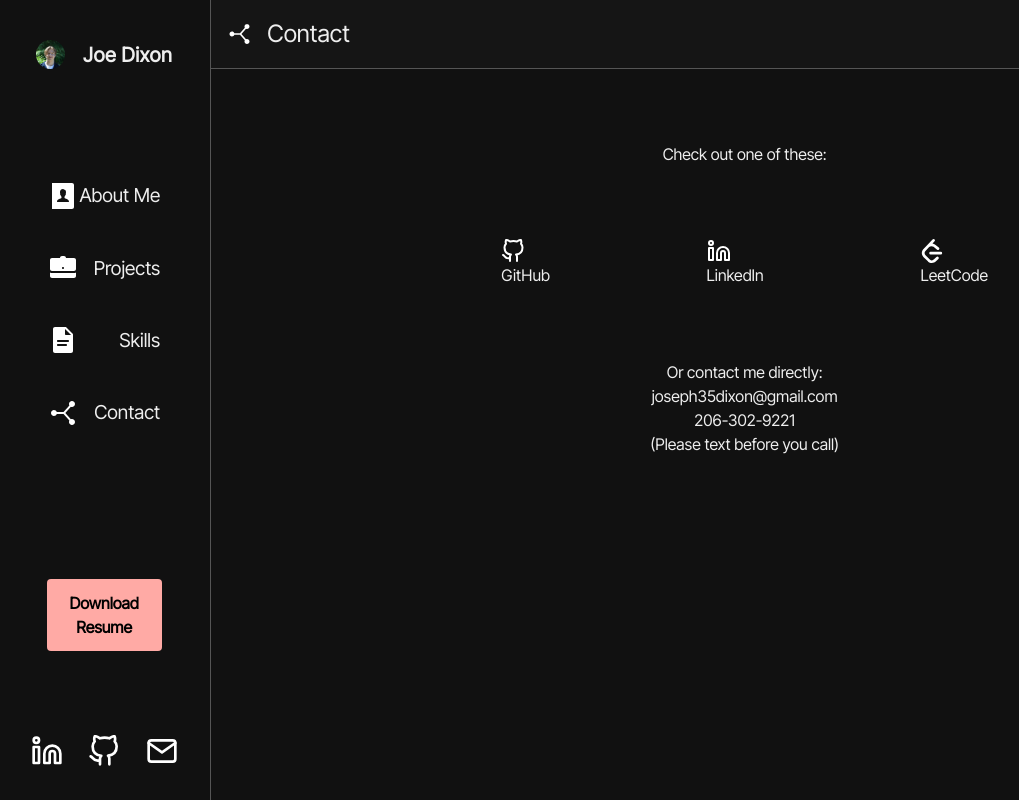
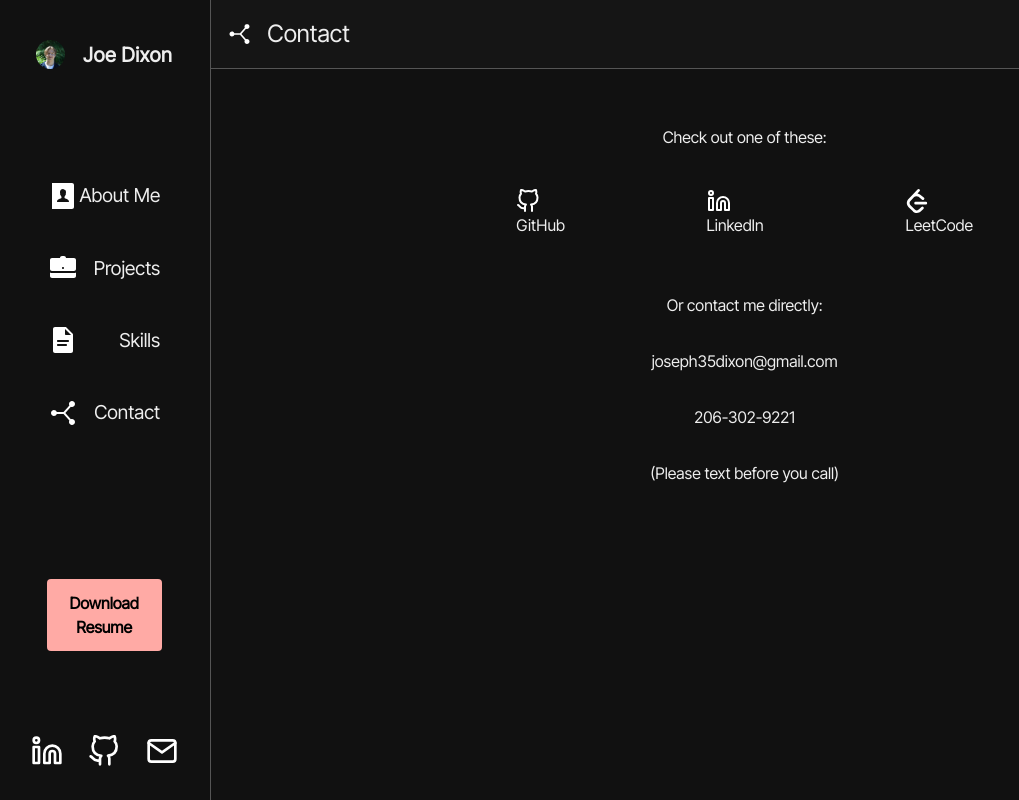
Before and after one commit to joerdixon/my-portfolio-2, a React (Create React App) app: page / in a window 1280 px wide. Both pictures are taken after a click on the element "Contact". Shown: the whole page, without its empty margins (2-1021 px from the left). Built offline with nearby package versions, Linux system fonts and the light colour scheme.

Commit message:
better contact layout

```diff
--- a/src/components/Page/Pages/Contact/Contact.jsx
+++ b/src/components/Page/Pages/Contact/Contact.jsx
@@ -15,22 +15,19 @@ function Contact() {
                 <h2>Contact</h2>
             </div>
             {/* Main Contact Content Container */}
-            <div className='flex flex-col justify-evenly h-2/3'>
-                <div className='text-center'>
+            <div className='flex flex-col justify-evenly'>
+                <div className='text-center mt-14'>
                     Check out one of these:
                 </div>
                 {/* Populates all of my contact links */}
-                <div>
+                <div className='m-10'>
                     <Links />
                 </div>
-                <div className='text-center flex flex-col'>
-                    <p>Or contact me directly:</p>
-                    <p><a className='block' href='mailto:joseph35dixon@gmail.com' target='_blank' rel="noreferrer">joseph35dixon@gmail.com</a></p>
-                    <p><a className='block' href='tel:2063029221'>206-302-9221</a></p>
-                    <p>(Please text before you call)</p>
-                </div>
-                <div>
-
+                <div className='text-center flex flex-col justify-evenly'>
+                    <p className='m-4'>Or contact me directly:</p>
+                    <p className='m-4'><a className='block' href='mailto:joseph35dixon@gmail.com' target='_blank' rel="noreferrer">joseph35dixon@gmail.com</a></p>
+                    <p className='m-4'><a className='block' href='tel:2063029221'>206-302-9221</a></p>
+                    <p className='m-4'>(Please text before you call)</p>
                 </div>
             </div>
         </div>
```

• ABOUT THIS EXERCISE: Since only the text is wanted, repeat all the records above exactly and omit the pictures.

• OUTPUT OF THE TASK:
Before and after one commit to joerdixon/my-portfolio-2, a React (Create React App) app: page / in a window 1280 px wide. Both pictures are taken after a click on the element "Contact". Shown: the whole page, without its empty margins (2-1021 px from the left). Built offline with nearby package versions, Linux system fonts and the light colour scheme.

Commit message:
better contact layout

```diff
--- a/src/components/Page/Pages/Contact/Contact.jsx
+++ b/src/components/Page/Pages/Contact/Contact.jsx
@@ -15,22 +15,19 @@ function Contact() {
                 <h2>Contact</h2>
             </div>
             {/* Main Contact Content Container */}
-            <div className='flex flex-col justify-evenly h-2/3'>
-                <div className='text-center'>
+            <div className='flex flex-col justify-evenly'>
+                <div className='text-center mt-14'>
                     Check out one of these:
                 </div>
                 {/* Populates all of my contact links */}
-                <div>
+                <div className='m-10'>
                     <Links />
                 </div>
-                <div className='text-center flex flex-col'>
-                    <p>Or contact me directly:</p>
-                    <p><a className='block' href='mailto:joseph35dixon@gmail.com' target='_blank' rel="noreferrer">joseph35dixon@gmail.com</a></p>
-                    <p><a className='block' href='tel:2063029221'>206-302-9221</a></p>
-                    <p>(Please text before you call)</p>
-                </div>
-                <div>
-
+                <div className='text-center flex flex-col justify-evenly'>
+                    <p className='m-4'>Or contact me directly:</p>
+                    <p className='m-4'><a className='block' href='mailto:joseph35dixon@gmail.com' target='_blank' rel="noreferrer">joseph35dixon@gmail.com</a></p>
+                    <p className='m-4'><a className='block' href='tel:2063029221'>206-302-9221</a></p>
+                    <p className='m-4'>(Please text before you call)</p>
                 </div>
             </div>
         </div>
```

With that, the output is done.